_Problem requirements_. Report only the number of lines below in which the string "after" appears.

_Data for analysis_.
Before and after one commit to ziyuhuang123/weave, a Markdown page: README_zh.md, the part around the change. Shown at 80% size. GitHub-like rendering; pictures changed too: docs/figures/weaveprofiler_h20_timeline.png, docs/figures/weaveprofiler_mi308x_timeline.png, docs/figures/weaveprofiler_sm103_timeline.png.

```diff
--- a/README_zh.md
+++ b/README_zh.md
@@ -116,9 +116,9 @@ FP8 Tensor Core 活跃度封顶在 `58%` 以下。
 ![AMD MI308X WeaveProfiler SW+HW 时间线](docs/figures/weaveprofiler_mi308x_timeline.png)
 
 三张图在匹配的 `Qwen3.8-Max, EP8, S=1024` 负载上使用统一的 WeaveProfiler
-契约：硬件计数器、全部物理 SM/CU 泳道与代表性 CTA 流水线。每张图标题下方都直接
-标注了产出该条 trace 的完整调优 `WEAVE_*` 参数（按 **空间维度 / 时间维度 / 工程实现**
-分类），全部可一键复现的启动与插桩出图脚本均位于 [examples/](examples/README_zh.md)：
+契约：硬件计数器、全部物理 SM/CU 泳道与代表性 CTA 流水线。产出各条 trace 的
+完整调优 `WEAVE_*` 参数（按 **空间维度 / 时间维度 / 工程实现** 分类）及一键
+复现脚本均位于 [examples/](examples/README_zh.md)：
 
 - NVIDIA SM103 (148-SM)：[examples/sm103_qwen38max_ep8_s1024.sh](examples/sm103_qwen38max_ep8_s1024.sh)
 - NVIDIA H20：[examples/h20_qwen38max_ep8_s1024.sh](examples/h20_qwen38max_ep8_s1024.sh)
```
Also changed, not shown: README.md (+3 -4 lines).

---

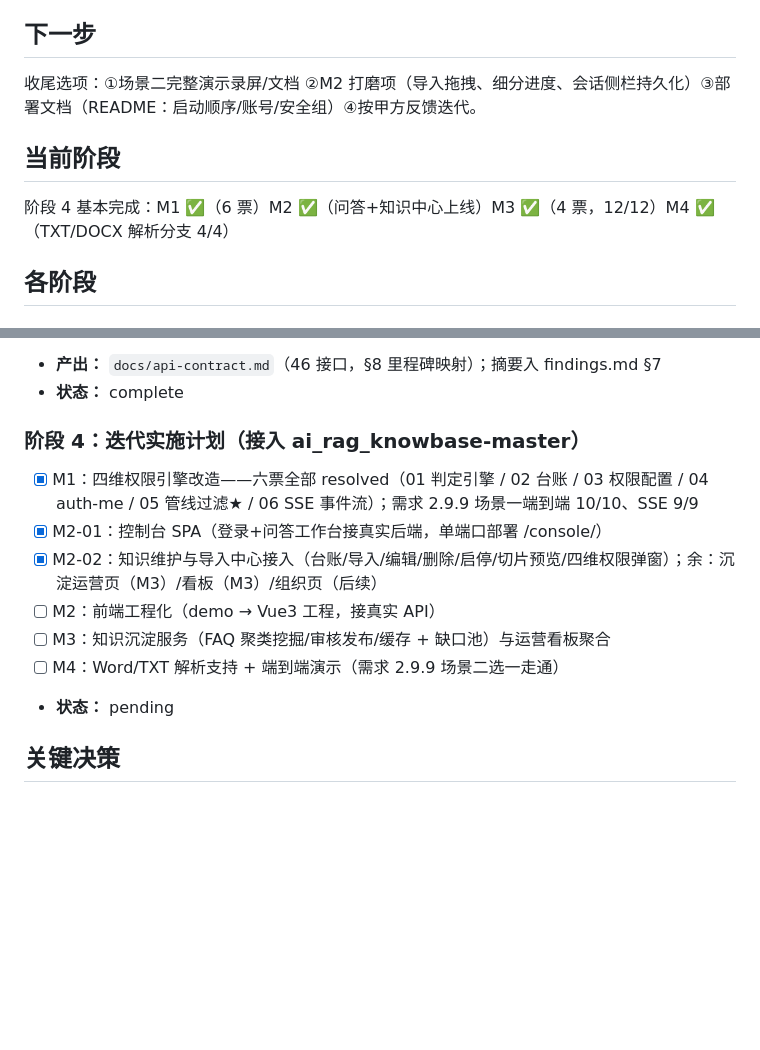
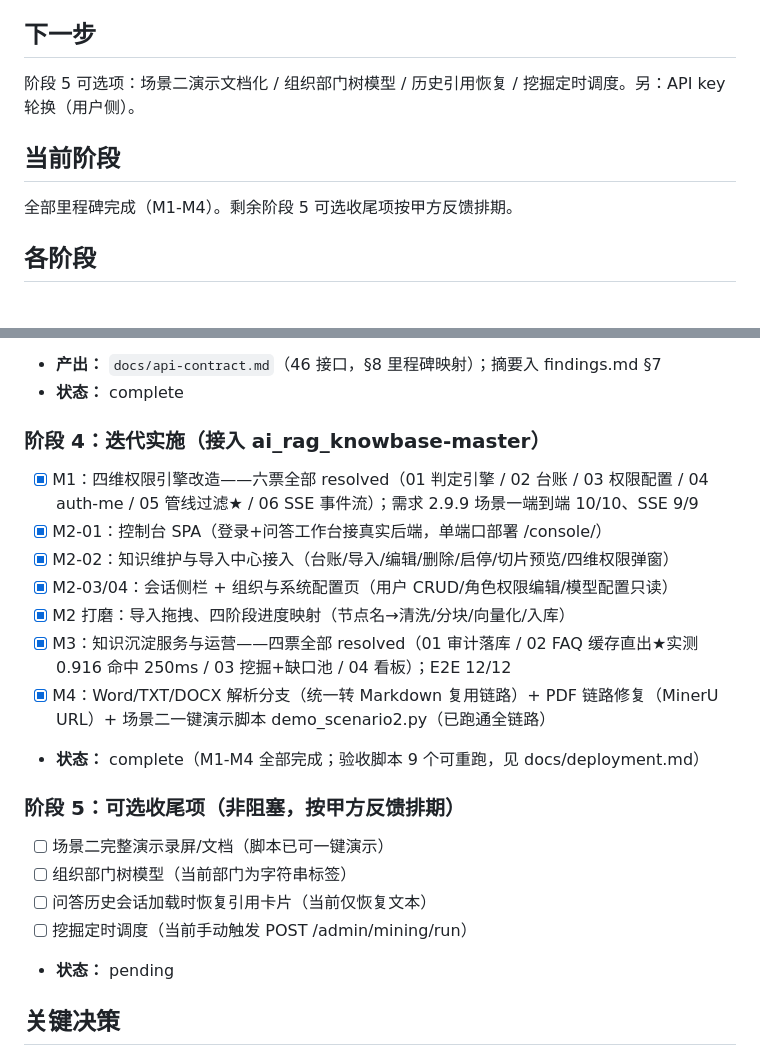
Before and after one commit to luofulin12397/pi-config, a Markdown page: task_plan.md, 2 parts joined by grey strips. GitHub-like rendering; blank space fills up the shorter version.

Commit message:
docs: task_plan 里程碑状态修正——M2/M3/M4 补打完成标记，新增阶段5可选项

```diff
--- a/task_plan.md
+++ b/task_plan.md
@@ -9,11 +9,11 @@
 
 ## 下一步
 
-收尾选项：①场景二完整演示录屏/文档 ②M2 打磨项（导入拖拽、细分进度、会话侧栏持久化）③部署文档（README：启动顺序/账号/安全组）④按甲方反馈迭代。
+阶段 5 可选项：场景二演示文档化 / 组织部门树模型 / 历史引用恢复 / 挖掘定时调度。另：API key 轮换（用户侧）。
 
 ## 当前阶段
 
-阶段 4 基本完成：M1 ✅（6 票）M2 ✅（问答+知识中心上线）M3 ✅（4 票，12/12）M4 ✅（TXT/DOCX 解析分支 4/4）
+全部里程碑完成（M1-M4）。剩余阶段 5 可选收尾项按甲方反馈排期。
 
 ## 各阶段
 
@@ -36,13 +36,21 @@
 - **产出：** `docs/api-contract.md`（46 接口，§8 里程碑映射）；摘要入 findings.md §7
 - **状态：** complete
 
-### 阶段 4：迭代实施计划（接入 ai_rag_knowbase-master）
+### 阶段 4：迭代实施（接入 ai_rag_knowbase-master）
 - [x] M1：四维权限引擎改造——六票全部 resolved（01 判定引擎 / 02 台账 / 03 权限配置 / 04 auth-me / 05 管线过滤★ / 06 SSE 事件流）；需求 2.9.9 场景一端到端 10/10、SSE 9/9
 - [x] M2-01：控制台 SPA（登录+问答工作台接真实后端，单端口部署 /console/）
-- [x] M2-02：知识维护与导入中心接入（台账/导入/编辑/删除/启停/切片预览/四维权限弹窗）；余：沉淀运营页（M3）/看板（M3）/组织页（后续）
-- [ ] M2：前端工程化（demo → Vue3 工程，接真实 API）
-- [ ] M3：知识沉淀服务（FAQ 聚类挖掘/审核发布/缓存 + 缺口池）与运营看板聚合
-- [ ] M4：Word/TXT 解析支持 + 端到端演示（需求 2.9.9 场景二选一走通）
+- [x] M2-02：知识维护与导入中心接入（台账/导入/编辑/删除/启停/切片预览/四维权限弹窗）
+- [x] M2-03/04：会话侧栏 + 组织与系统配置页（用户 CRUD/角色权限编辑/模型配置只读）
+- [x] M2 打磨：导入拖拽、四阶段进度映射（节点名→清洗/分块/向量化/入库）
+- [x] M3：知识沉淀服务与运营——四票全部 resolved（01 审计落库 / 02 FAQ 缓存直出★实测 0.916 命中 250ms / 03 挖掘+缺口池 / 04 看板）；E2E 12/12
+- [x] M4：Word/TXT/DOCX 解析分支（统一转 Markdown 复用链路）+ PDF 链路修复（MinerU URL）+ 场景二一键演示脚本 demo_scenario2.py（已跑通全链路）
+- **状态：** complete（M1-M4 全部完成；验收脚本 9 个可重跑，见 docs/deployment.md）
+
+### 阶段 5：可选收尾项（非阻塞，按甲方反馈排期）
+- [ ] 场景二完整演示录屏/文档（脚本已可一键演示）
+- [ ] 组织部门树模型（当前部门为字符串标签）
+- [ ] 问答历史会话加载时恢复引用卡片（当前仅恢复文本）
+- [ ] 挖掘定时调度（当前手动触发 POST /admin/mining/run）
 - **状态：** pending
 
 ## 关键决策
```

_Your response_. 2